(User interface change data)
________________________

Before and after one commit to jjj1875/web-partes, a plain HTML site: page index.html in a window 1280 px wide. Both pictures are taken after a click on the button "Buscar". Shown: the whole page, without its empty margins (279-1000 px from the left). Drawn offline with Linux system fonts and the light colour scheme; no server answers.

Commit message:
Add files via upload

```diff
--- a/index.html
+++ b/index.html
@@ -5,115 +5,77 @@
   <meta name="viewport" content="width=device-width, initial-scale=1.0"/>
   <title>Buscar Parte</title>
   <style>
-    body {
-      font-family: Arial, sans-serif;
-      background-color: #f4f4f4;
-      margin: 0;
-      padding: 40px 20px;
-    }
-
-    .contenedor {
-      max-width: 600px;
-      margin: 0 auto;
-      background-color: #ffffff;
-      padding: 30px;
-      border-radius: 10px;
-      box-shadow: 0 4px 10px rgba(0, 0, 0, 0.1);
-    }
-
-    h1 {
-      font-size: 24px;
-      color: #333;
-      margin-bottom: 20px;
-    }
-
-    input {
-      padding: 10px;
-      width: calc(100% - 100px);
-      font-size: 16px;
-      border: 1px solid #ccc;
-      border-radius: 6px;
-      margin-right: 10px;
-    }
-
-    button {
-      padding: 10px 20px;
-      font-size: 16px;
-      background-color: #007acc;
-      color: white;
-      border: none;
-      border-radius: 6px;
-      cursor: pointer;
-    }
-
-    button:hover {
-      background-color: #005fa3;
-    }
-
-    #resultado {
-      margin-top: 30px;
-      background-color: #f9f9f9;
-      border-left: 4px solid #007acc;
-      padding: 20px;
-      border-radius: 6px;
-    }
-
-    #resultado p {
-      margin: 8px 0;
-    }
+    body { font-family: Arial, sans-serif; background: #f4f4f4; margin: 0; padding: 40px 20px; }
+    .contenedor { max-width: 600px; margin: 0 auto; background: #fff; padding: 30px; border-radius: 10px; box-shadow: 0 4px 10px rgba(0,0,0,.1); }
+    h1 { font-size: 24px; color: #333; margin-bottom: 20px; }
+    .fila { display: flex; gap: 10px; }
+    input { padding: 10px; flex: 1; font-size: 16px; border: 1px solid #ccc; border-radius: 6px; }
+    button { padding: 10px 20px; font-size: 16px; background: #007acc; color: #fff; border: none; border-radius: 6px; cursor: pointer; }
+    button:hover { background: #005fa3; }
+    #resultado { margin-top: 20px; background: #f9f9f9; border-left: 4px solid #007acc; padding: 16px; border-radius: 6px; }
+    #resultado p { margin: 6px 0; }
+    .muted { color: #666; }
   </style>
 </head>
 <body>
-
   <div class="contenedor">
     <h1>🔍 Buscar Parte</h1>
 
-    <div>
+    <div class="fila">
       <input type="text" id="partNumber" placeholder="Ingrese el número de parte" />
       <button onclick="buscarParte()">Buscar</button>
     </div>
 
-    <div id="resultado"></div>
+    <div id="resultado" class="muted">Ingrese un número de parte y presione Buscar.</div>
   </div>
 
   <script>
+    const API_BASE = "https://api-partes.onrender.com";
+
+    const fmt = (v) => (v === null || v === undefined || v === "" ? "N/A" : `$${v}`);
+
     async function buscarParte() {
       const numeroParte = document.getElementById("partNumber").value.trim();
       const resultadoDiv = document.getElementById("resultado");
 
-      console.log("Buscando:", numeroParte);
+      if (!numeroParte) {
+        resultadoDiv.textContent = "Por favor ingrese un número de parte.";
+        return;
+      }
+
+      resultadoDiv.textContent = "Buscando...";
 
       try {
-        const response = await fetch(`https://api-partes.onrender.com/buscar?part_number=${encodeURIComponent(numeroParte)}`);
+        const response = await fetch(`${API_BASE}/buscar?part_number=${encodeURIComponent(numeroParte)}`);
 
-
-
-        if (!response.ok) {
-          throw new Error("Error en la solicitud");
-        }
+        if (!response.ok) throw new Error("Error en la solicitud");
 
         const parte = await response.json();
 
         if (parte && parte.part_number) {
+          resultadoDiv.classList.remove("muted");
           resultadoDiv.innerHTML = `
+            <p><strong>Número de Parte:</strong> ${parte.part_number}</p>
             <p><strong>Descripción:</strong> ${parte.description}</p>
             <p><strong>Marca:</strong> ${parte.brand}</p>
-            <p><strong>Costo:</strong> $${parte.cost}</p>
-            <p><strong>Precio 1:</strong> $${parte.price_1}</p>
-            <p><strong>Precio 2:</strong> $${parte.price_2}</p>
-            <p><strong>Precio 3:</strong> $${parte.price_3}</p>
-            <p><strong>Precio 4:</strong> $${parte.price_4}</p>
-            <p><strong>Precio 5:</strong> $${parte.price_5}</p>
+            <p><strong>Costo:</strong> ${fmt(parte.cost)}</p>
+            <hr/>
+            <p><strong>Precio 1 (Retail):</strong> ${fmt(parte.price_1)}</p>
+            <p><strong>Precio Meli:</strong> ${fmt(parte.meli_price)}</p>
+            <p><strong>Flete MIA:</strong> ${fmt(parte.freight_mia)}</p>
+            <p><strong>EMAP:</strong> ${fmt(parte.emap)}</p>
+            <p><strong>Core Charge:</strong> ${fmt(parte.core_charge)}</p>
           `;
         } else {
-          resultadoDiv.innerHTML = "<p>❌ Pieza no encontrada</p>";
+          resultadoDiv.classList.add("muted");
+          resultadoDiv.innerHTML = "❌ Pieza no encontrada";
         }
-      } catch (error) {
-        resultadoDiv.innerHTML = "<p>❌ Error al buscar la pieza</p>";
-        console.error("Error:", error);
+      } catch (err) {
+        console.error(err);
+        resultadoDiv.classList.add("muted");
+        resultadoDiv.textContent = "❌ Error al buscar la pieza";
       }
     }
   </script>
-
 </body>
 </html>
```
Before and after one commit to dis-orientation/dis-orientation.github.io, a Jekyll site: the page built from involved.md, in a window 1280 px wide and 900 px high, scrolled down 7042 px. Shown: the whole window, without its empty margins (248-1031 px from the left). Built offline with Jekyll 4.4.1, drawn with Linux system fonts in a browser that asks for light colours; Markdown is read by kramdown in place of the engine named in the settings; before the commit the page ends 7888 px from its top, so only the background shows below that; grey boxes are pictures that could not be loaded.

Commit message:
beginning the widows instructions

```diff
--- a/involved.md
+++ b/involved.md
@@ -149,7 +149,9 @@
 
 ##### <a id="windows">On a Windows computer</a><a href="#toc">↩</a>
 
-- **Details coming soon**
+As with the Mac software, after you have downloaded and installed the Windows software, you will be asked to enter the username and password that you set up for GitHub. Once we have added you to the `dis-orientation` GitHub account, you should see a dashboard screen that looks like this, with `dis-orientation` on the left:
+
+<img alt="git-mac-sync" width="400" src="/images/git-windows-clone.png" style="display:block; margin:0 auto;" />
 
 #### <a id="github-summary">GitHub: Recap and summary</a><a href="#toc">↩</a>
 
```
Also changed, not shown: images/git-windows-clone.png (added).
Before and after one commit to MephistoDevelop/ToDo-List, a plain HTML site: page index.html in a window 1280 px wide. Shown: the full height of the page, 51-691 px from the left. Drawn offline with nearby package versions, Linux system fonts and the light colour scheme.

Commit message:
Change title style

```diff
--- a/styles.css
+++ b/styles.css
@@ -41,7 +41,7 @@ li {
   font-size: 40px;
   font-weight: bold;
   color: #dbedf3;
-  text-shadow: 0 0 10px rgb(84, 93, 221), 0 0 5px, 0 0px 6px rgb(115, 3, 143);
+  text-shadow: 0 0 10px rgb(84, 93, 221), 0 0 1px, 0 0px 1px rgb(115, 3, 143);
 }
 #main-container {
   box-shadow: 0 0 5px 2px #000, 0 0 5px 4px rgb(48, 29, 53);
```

________________________

■ WHAT THE EXERCISE ASKS: The exact wording of every entry above should be written out again.

■ TASK RESPONSE:
Before and after one commit to jjj1875/web-partes, a plain HTML site: page index.html in a window 1280 px wide. Both pictures are taken after a click on the button "Buscar". Shown: the whole page, without its empty margins (279-1000 px from the left). Drawn offline with Linux system fonts and the light colour scheme; no server answers.

Commit message:
Add files via upload

```diff
--- a/index.html
+++ b/index.html
@@ -5,115 +5,77 @@
   <meta name="viewport" content="width=device-width, initial-scale=1.0"/>
   <title>Buscar Parte</title>
   <style>
-    body {
-      font-family: Arial, sans-serif;
-      background-color: #f4f4f4;
-      margin: 0;
-      padding: 40px 20px;
-    }
-
-    .contenedor {
-      max-width: 600px;
-      margin: 0 auto;
-      background-color: #ffffff;
-      padding: 30px;
-      border-radius: 10px;
-      box-shadow: 0 4px 10px rgba(0, 0, 0, 0.1);
-    }
-
-    h1 {
-      font-size: 24px;
-      color: #333;
-      margin-bottom: 20px;
-    }
-
-    input {
-      padding: 10px;
-      width: calc(100% - 100px);
-      font-size: 16px;
-      border: 1px solid #ccc;
-      border-radius: 6px;
-      margin-right: 10px;
-    }
-
-    button {
-      padding: 10px 20px;
-      font-size: 16px;
-      background-color: #007acc;
-      color: white;
-      border: none;
-      border-radius: 6px;
-      cursor: pointer;
-    }
-
-    button:hover {
-      background-color: #005fa3;
-    }
-
-    #resultado {
-      margin-top: 30px;
-      background-color: #f9f9f9;
-      border-left: 4px solid #007acc;
-      padding: 20px;
-      border-radius: 6px;
-    }
-
-    #resultado p {
-      margin: 8px 0;
-    }
+    body { font-family: Arial, sans-serif; background: #f4f4f4; margin: 0; padding: 40px 20px; }
+    .contenedor { max-width: 600px; margin: 0 auto; background: #fff; padding: 30px; border-radius: 10px; box-shadow: 0 4px 10px rgba(0,0,0,.1); }
+    h1 { font-size: 24px; color: #333; margin-bottom: 20px; }
+    .fila { display: flex; gap: 10px; }
+    input { padding: 10px; flex: 1; font-size: 16px; border: 1px solid #ccc; border-radius: 6px; }
+    button { padding: 10px 20px; font-size: 16px; background: #007acc; color: #fff; border: none; border-radius: 6px; cursor: pointer; }
+    button:hover { background: #005fa3; }
+    #resultado { margin-top: 20px; background: #f9f9f9; border-left: 4px solid #007acc; padding: 16px; border-radius: 6px; }
+    #resultado p { margin: 6px 0; }
+    .muted { color: #666; }
   </style>
 </head>
 <body>
-
   <div class="contenedor">
     <h1>🔍 Buscar Parte</h1>
 
-    <div>
+    <div class="fila">
       <input type="text" id="partNumber" placeholder="Ingrese el número de parte" />
       <button onclick="buscarParte()">Buscar</button>
     </div>
 
-    <div id="resultado"></div>
+    <div id="resultado" class="muted">Ingrese un número de parte y presione Buscar.</div>
   </div>
 
   <script>
+    const API_BASE = "https://api-partes.onrender.com";
+
+    const fmt = (v) => (v === null || v === undefined || v === "" ? "N/A" : `$${v}`);
+
     async function buscarParte() {
       const numeroParte = document.getElementById("partNumber").value.trim();
       const resultadoDiv = document.getElementById("resultado");
 
-      console.log("Buscando:", numeroParte);
+      if (!numeroParte) {
+        resultadoDiv.textContent = "Por favor ingrese un número de parte.";
+        return;
+      }
+
+      resultadoDiv.textContent = "Buscando...";
 
       try {
-        const response = await fetch(`https://api-partes.onrender.com/buscar?part_number=${encodeURIComponent(numeroParte)}`);
+        const response = await fetch(`${API_BASE}/buscar?part_number=${encodeURIComponent(numeroParte)}`);
 
-
-
-        if (!response.ok) {
-          throw new Error("Error en la solicitud");
-        }
+        if (!response.ok) throw new Error("Error en la solicitud");
 
         const parte = await response.json();
 
         if (parte && parte.part_number) {
+          resultadoDiv.classList.remove("muted");
           resultadoDiv.innerHTML = `
+            <p><strong>Número de Parte:</strong> ${parte.part_number}</p>
             <p><strong>Descripción:</strong> ${parte.description}</p>
             <p><strong>Marca:</strong> ${parte.brand}</p>
-            <p><strong>Costo:</strong> $${parte.cost}</p>
-            <p><strong>Precio 1:</strong> $${parte.price_1}</p>
-            <p><strong>Precio 2:</strong> $${parte.price_2}</p>
-            <p><strong>Precio 3:</strong> $${parte.price_3}</p>
-            <p><strong>Precio 4:</strong> $${parte.price_4}</p>
-            <p><strong>Precio 5:</strong> $${parte.price_5}</p>
+            <p><strong>Costo:</strong> ${fmt(parte.cost)}</p>
+            <hr/>
+            <p><strong>Precio 1 (Retail):</strong> ${fmt(parte.price_1)}</p>
+            <p><strong>Precio Meli:</strong> ${fmt(parte.meli_price)}</p>
+            <p><strong>Flete MIA:</strong> ${fmt(parte.freight_mia)}</p>
+            <p><strong>EMAP:</strong> ${fmt(parte.emap)}</p>
+            <p><strong>Core Charge:</strong> ${fmt(parte.core_charge)}</p>
           `;
         } else {
-          resultadoDiv.innerHTML = "<p>❌ Pieza no encontrada</p>";
+          resultadoDiv.classList.add("muted");
+          resultadoDiv.innerHTML = "❌ Pieza no encontrada";
         }
-      } catch (error) {
-        resultadoDiv.innerHTML = "<p>❌ Error al buscar la pieza</p>";
-        console.error("Error:", error);
+      } catch (err) {
+        console.error(err);
+        resultadoDiv.classList.add("muted");
+        resultadoDiv.textContent = "❌ Error al buscar la pieza";
       }
     }
   </script>
-
 </body>
 </html>
```
Before and after one commit to dis-orientation/dis-orientation.github.io, a Jekyll site: the page built from involved.md, in a window 1280 px wide and 900 px high, scrolled down 7042 px. Shown: the whole window, without its empty margins (248-1031 px from the left). Built offline with Jekyll 4.4.1, drawn with Linux system fonts in a browser that asks for light colours; Markdown is read by kramdown in place of the engine named in the settings; before the commit the page ends 7888 px from its top, so only the background shows below that; grey boxes are pictures that could not be loaded.

Commit message:
beginning the widows instructions

```diff
--- a/involved.md
+++ b/involved.md
@@ -149,7 +149,9 @@
 
 ##### <a id="windows">On a Windows computer</a><a href="#toc">↩</a>
 
-- **Details coming soon**
+As with the Mac software, after you have downloaded and installed the Windows software, you will be asked to enter the username and password that you set up for GitHub. Once we have added you to the `dis-orientation` GitHub account, you should see a dashboard screen that looks like this, with `dis-orientation` on the left:
+
+<img alt="git-mac-sync" width="400" src="/images/git-windows-clone.png" style="display:block; margin:0 auto;" />
 
 #### <a id="github-summary">GitHub: Recap and summary</a><a href="#toc">↩</a>
 
```
Also changed, not shown: images/git-windows-clone.png (added).
Before and after one commit to MephistoDevelop/ToDo-List, a plain HTML site: page index.html in a window 1280 px wide. Shown: the full height of the page, 51-691 px from the left. Drawn offline with nearby package versions, Linux system fonts and the light colour scheme.

Commit message:
Change title style

```diff
--- a/styles.css
+++ b/styles.css
@@ -41,7 +41,7 @@ li {
   font-size: 40px;
   font-weight: bold;
   color: #dbedf3;
-  text-shadow: 0 0 10px rgb(84, 93, 221), 0 0 5px, 0 0px 6px rgb(115, 3, 143);
+  text-shadow: 0 0 10px rgb(84, 93, 221), 0 0 1px, 0 0px 1px rgb(115, 3, 143);
 }
 #main-container {
   box-shadow: 0 0 5px 2px #000, 0 0 5px 4px rgb(48, 29, 53);
```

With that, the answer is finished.